# [THE DATA]
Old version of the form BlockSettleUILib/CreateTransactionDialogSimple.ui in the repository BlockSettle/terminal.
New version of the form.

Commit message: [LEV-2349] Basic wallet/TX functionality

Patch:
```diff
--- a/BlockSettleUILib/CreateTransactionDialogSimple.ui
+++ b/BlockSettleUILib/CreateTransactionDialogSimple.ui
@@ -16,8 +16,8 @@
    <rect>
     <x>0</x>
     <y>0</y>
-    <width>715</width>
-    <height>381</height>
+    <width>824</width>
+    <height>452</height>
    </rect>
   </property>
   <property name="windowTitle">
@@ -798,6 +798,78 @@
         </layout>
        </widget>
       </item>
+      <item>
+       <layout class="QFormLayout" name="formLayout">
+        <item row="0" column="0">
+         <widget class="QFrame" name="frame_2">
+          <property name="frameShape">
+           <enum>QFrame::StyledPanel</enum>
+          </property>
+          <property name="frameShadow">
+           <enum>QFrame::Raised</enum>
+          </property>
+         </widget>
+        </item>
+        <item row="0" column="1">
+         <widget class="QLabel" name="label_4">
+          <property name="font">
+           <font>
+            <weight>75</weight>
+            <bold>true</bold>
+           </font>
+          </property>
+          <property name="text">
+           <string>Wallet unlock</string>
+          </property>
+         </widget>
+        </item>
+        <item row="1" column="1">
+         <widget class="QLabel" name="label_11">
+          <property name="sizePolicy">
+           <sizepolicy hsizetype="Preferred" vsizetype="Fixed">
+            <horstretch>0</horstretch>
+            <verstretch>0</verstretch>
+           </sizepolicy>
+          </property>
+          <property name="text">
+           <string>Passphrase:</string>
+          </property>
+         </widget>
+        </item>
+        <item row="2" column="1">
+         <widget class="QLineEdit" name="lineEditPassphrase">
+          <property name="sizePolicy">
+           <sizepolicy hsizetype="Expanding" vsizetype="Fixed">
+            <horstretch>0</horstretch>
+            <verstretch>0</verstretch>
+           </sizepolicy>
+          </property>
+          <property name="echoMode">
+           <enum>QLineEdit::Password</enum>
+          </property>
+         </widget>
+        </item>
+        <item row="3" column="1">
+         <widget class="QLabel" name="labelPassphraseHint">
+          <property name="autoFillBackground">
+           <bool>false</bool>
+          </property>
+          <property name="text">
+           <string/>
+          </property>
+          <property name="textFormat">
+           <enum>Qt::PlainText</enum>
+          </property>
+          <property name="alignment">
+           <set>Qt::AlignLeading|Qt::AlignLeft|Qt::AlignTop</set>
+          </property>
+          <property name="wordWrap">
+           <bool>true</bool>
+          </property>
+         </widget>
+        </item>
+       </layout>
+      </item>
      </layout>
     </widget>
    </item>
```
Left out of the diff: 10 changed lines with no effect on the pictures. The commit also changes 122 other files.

# [INSTRUCTIONS TO FOLLOW]
Start to finish, copy the records above with no differences.

# [RESPONSE TO THE EXERCISE]
Old version of the form BlockSettleUILib/CreateTransactionDialogSimple.ui in the repository BlockSettle/terminal.
New version of the form.

Commit message: [LEV-2349] Basic wallet/TX functionality

Patch:
```diff
--- a/BlockSettleUILib/CreateTransactionDialogSimple.ui
+++ b/BlockSettleUILib/CreateTransactionDialogSimple.ui
@@ -16,8 +16,8 @@
    <rect>
     <x>0</x>
     <y>0</y>
-    <width>715</width>
-    <height>381</height>
+    <width>824</width>
+    <height>452</height>
    </rect>
   </property>
   <property name="windowTitle">
@@ -798,6 +798,78 @@
         </layout>
        </widget>
       </item>
+      <item>
+       <layout class="QFormLayout" name="formLayout">
+        <item row="0" column="0">
+         <widget class="QFrame" name="frame_2">
+          <property name="frameShape">
+           <enum>QFrame::StyledPanel</enum>
+          </property>
+          <property name="frameShadow">
+           <enum>QFrame::Raised</enum>
+          </property>
+         </widget>
+        </item>
+        <item row="0" column="1">
+         <widget class="QLabel" name="label_4">
+          <property name="font">
+           <font>
+            <weight>75</weight>
+            <bold>true</bold>
+           </font>
+          </property>
+          <property name="text">
+           <string>Wallet unlock</string>
+          </property>
+         </widget>
+        </item>
+        <item row="1" column="1">
+         <widget class="QLabel" name="label_11">
+          <property name="sizePolicy">
+           <sizepolicy hsizetype="Preferred" vsizetype="Fixed">
+            <horstretch>0</horstretch>
+            <verstretch>0</verstretch>
+           </sizepolicy>
+          </property>
+          <property name="text">
+           <string>Passphrase:</string>
+          </property>
+         </widget>
+        </item>
+        <item row="2" column="1">
+         <widget class="QLineEdit" name="lineEditPassphrase">
+          <property name="sizePolicy">
+           <sizepolicy hsizetype="Expanding" vsizetype="Fixed">
+            <horstretch>0</horstretch>
+            <verstretch>0</verstretch>
+           </sizepolicy>
+          </property>
+          <property name="echoMode">
+           <enum>QLineEdit::Password</enum>
+          </property>
+         </widget>
+        </item>
+        <item row="3" column="1">
+         <widget class="QLabel" name="labelPassphraseHint">
+          <property name="autoFillBackground">
+           <bool>false</bool>
+          </property>
+          <property name="text">
+           <string/>
+          </property>
+          <property name="textFormat">
+           <enum>Qt::PlainText</enum>
+          </property>
+          <property name="alignment">
+           <set>Qt::AlignLeading|Qt::AlignLeft|Qt::AlignTop</set>
+          </property>
+          <property name="wordWrap">
+           <bool>true</bool>
+          </property>
+         </widget>
+        </item>
+       </layout>
+      </item>
      </layout>
     </widget>
    </item>
```
Left out of the diff: 10 changed lines with no effect on the pictures. The commit also changes 122 other files.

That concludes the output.